Moving On and Ahead
This has been an incredibly hectic, incredibly stressful month, one that has shown tremendous ups and downs. It seemed like the picture changed by the hour and while we had plenty of discouraging days, we managed to survive.
While the layoffs, buyouts and bureau closings were a dark, sad time that took away good friends and longtime colleagues, they also served as a reminder of the fine caliber of people with whom we work. Rather than put other people out of jobs, photographers Jeff Goldwater and David Sprague, reporters Jim Skeen, Gideon Rubin and Eric Leach all chose to take the buyout and move on to other things in life. They're all longtime, dedicated employees and their selfless act in a tough time will not be forgotten. I'll miss working with each one of them, along with the other folks who've left, and can't thank them enough for all they've done.
For the folks who choose to stay and keep putting out the paper under challenging circumstances, as well, I salute you. The cuts and daily grind of the paper have whittled us down to the hardest of the hardcore, so for everyone who keeps fighting to keep this thing alive: thank you. I can't think of a better group of people to keep good quality journalism alive.
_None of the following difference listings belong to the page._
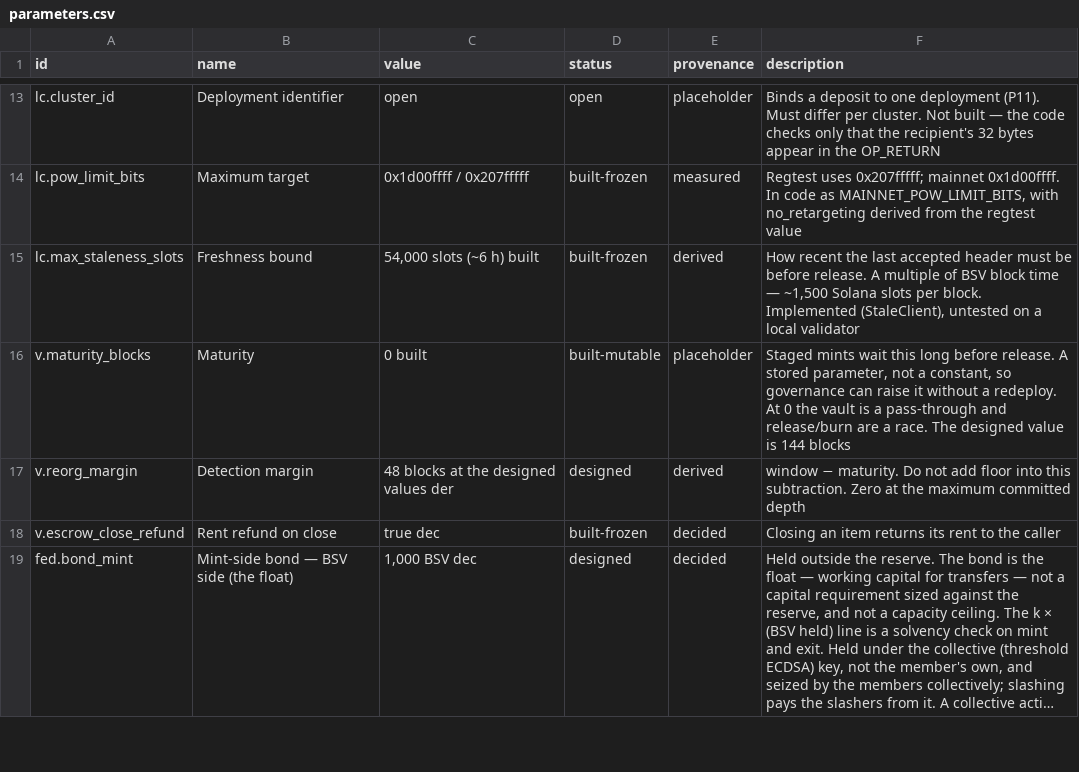
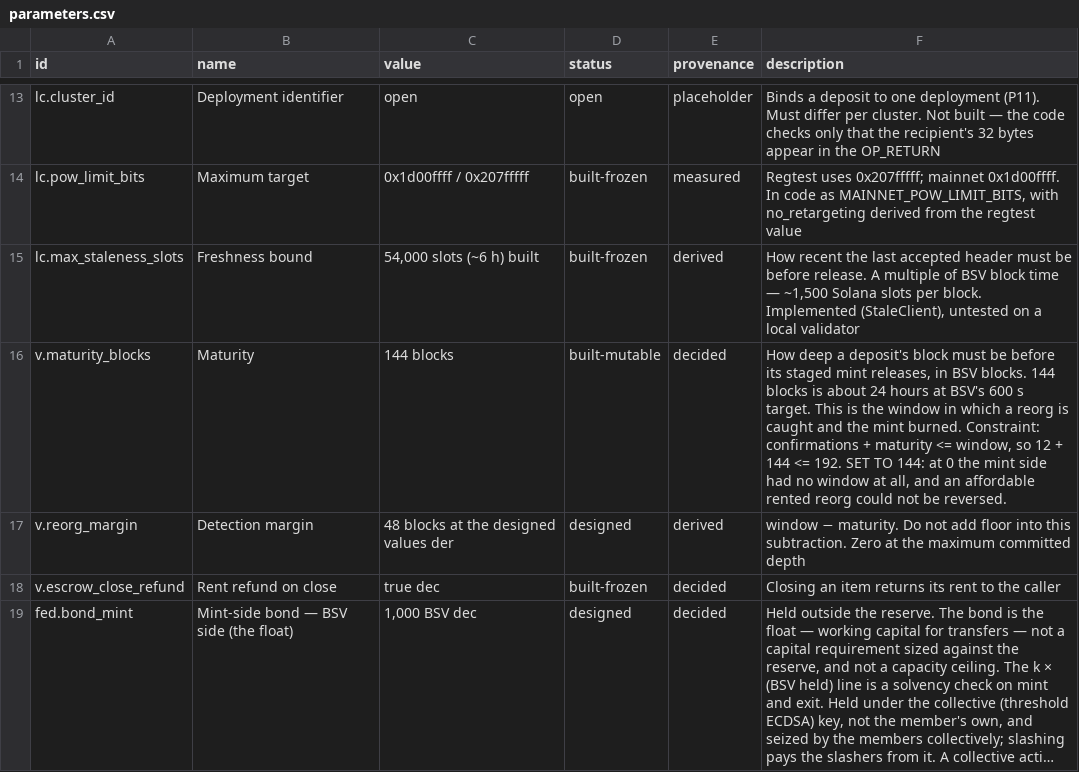
Before and after one commit to solbeam-bot/solbeam, a CSV file: docs/parameters.csv, drawn as a sheet; only a part is shown, gaps mark what is left out; long unchanged cells end in ….

Commit message:
Set coin maturity to 144 blocks (about 24 hours)
The one parameter that turned 'reorg-reversible in principle' into 'reorg-reversible in
practice'. It shipped at 0, which meant the mint side had no window at all: a reorg inside the
window is caught and the mint burned, but with maturity 0 the tokens were released the instant
they were minted and there was nothing left to burn.

That mattered because the attack is affordable. Renting BSV's hashrate costs about 9,000
dollars a day, BSV's difficulty sits at mining break-even so the attacker is nearly made whole
by the block rewards, and the rental market holds roughly 120x the network. At 10,000 dollars a
day, a double spend is not a theoretical risk.

UNIT, because it is easy to get wrong: maturity is in BSV BLOCKS, not Solana slots. Depth is
what a reorg has to overcome, so blocks are the right unit. 144 blocks at BSV's 600-second
target is about 24 hours. The slot equivalent would be roughly 216,000, and using slots here
would have decoupled the window from the thing it measures.

Constraint satisfied: confirmations + maturity <= window, so 12 + 144 <= 192, leaving a 48-block
detection margin.

Changed in config/params.json and regenerated, so all four projections moved together and
--check passes: params.rs (DEFAULT_MATURITY_BLOCKS = 144), the CSV, the tests' JSON and the
doc-06 table.

A deployed instance still carries 0 in its Config account and has to be raised through the
timelocked authority path, which is what that path exists for.

Staged by path.

```diff
--- a/docs/parameters.csv
+++ b/docs/parameters.csv
@@ -15,3 +15,3 @@ lc.pow_limit_bits,Maximum target,0x1d00ffff / 0x207fffff,built-frozen,measured,"
 lc.max_staleness_slots,Freshness bound,"54,000 slots (~6 h) built",built-frozen,derived,"How recent the last accepted header must be before release. A multiple of BSV block time — ~1,500 Solana slots per block. Implemented (StaleClient), untested on a local validator"
-v.maturity_blocks,Maturity,0 built,built-mutable,placeholder,"Staged mints wait this long before release. A stored parameter, not a constant, so governance can raise it without a redeploy. At 0 the vault is a pass-through and release/burn are a race. The designed value is 144 blocks"
+v.maturity_blocks,Maturity,144 blocks,built-mutable,decided,"How deep a deposit's block must be before its staged mint releases, in BSV blocks. 144 blocks is about 24 hours at BSV's 600 s target. This is the window in which a reorg is caught and the mint burned. Constraint: confirmations + maturity <= window, so 12 + 144 <= 192. SET TO 144: at 0 the mint side had no window at all, and an affordable rented reorg could not be reversed."
 v.reorg_margin,Detection margin,48 blocks at the designed values der,designed,derived,window − maturity. Do not add floor into this subtraction. Zero at the maximum committed depth
```
Also changed, not shown: 4 other files.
It was also gratifying to see that through all this that, in spite of the corporate pressure to make numbers, that people remembered the human toll. My old boss, Dan Anderson, called to offer support and passed along several job leads for the folks who left the paper. Ron Kaye handled the cuts with a level of sensitivity and care that went far beyond what his job demanded. And even Jim Janiga, the company's HR director who was once such a frustrating opponent, proved to be tremendously helpful in straightening out benefits and taking care of everyone.
Unfortunately, at the same time this brought out the best in some, it brought out the worst in others. I was furious to read the insulting comments of some anonymous poster on The Paper Trail who suggested that we should somehow be grateful to MediaNews for treating its workers so well and that this was a smart move to get rid of unnecessary coverage. Only the worst corporate hack would say such a thing and I was glad to see subsequent posters jump on them.
The shame of it is that this anonymous company partisan is not alone in their petty, small-mindedness. That's pretty much the corporate line at the moment, as we saw today in Oakland. Moves like that and the political infighting in the company will only drag us all down in the long run. In months ahead, we're going to have to join with our fellow workers throughout the company to fight back that short-sighted mentality.
And while I think that struggle will go on for some time, it appears that we've cleared our most immediate hurdle at the Daily News. Throughout all this chaos, you guys have performed phenomenally, producing sharp coverage in every section and a product that we can truly be proud of. While we have our occasional off days, I can honestly say that this is the best staff and best paper we've had since I started working here. You guys are truly an inspiration and it's a pleasure to work with you.
So please join me in thanking our friends who are saying farewell for everything they've done for this paper and the rest of us. While we may find ourselves working in different places, different towns and different jobs, we won't forget you and what you mean to us. And for those of you who are sticking around, congratulate yourselves for enduring another rough patch with grace. Situations like this bring out the best in us and you've all definitely met the challenge like champs. Keep up the fine work and thank you for everything.